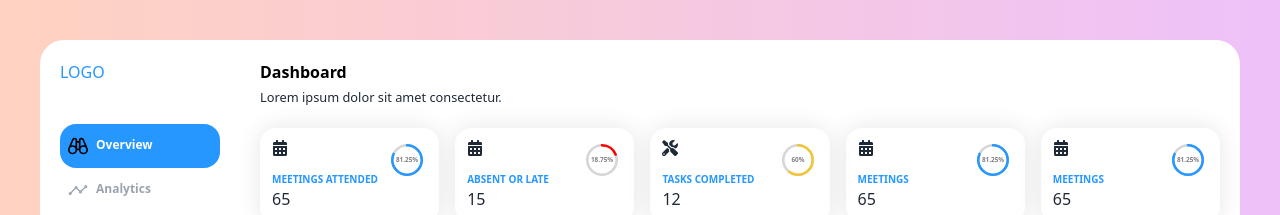
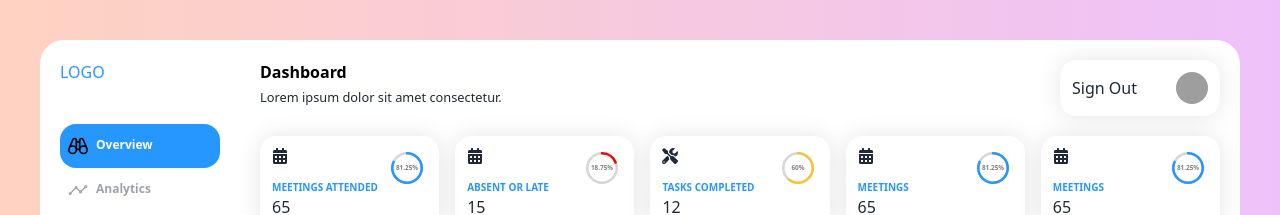
Before and after one commit to forLoop94/Employee_dashboard_app, a React (Vite) app: page /overview in a window 1280 px wide. Shown: the top 215 px of the page. Built offline with nearby package versions, Linux system fonts and the light colour scheme; grey boxes are pictures that could not be loaded.

Commit message:
Implement Sign Out function and button in overview component

```diff
--- a/src/components/Overview.jsx
+++ b/src/components/Overview.jsx
@@ -12,8 +12,11 @@ import {
   taskStyles,
 } from "./charts/progess-bar/buildStyles";
 import ProgressBarLinear from "./charts/progess-bar/ProgressBarLinear";
+import { useNavigate } from "react-router-dom";
 
 const Overview = () => {
+  const navigate = useNavigate();
+
   const avgPerformanceStat = () => {
     return empData.map((data) => Math.round(data.performance / data.sackables));
   };
@@ -61,11 +64,31 @@ const Overview = () => {
   const meetingsMissed = 15;
   const TasksCompleted = 12;
 
+  const handleSignOut = () => {
+    localStorage.removeItem("token");
+    navigate('/login');
+  }
+
   return (
     <div className="flex-col justify-between">
-      <nav className="mb-5">
-        <h1 className="text-black font-extrabold h-6">Dashboard</h1>
-        <small>Lorem ipsum dolor sit amet consectetur.</small>
+      <nav className="flex justify-between mb-5">
+        <div>
+          <h1 className="text-black font-extrabold h-6">Dashboard</h1>
+          <small>Lorem ipsum dolor sit amet consectetur.</small>
+        </div>
+        <div
+          className="hidden lg:flex justify-between items-center p-3 w-1/6 shadow-[0_0_25px_rgba(0,0,0,0.1)] rounded-2xl dropdown"
+          tabIndex={0}
+          role="button"
+        >
+          <h5 className="w-2/3">Sign Out</h5>
+          <img
+            className="rounded-full object-cover w-8 h-8"
+            src={singleEmployee.image}
+            alt=""
+          />
+          <div tabIndex={0} className="dropdown-content z-[1] menu p-2 shadow bg-base-100 rounded-box w-36 mt-24" onClick={handleSignOut}>sign out</div>
+        </div>
       </nav>
       <div className="grid grid-cols-1 lg:grid-cols-5 gap-4">
         <div className="lg:col-span-1 lg:row-span-1 p-2 w-auto shadow-[0_0_25px_rgba(0,0,0,0.1)] rounded-2xl">
```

------------------------------------------------

» The problem
The reply must hold each line of the records verbatim and no pictures.

» Answer to the exercise
Before and after one commit to forLoop94/Employee_dashboard_app, a React (Vite) app: page /overview in a window 1280 px wide. Shown: the top 215 px of the page. Built offline with nearby package versions, Linux system fonts and the light colour scheme; grey boxes are pictures that could not be loaded.

Commit message:
Implement Sign Out function and button in overview component

```diff
--- a/src/components/Overview.jsx
+++ b/src/components/Overview.jsx
@@ -12,8 +12,11 @@ import {
   taskStyles,
 } from "./charts/progess-bar/buildStyles";
 import ProgressBarLinear from "./charts/progess-bar/ProgressBarLinear";
+import { useNavigate } from "react-router-dom";
 
 const Overview = () => {
+  const navigate = useNavigate();
+
   const avgPerformanceStat = () => {
     return empData.map((data) => Math.round(data.performance / data.sackables));
   };
@@ -61,11 +64,31 @@ const Overview = () => {
   const meetingsMissed = 15;
   const TasksCompleted = 12;
 
+  const handleSignOut = () => {
+    localStorage.removeItem("token");
+    navigate('/login');
+  }
+
   return (
     <div className="flex-col justify-between">
-      <nav className="mb-5">
-        <h1 className="text-black font-extrabold h-6">Dashboard</h1>
-        <small>Lorem ipsum dolor sit amet consectetur.</small>
+      <nav className="flex justify-between mb-5">
+        <div>
+          <h1 className="text-black font-extrabold h-6">Dashboard</h1>
+          <small>Lorem ipsum dolor sit amet consectetur.</small>
+        </div>
+        <div
+          className="hidden lg:flex justify-between items-center p-3 w-1/6 shadow-[0_0_25px_rgba(0,0,0,0.1)] rounded-2xl dropdown"
+          tabIndex={0}
+          role="button"
+        >
+          <h5 className="w-2/3">Sign Out</h5>
+          <img
+            className="rounded-full object-cover w-8 h-8"
+            src={singleEmployee.image}
+            alt=""
+          />
+          <div tabIndex={0} className="dropdown-content z-[1] menu p-2 shadow bg-base-100 rounded-box w-36 mt-24" onClick={handleSignOut}>sign out</div>
+        </div>
       </nav>
       <div className="grid grid-cols-1 lg:grid-cols-5 gap-4">
         <div className="lg:col-span-1 lg:row-span-1 p-2 w-auto shadow-[0_0_25px_rgba(0,0,0,0.1)] rounded-2xl">
```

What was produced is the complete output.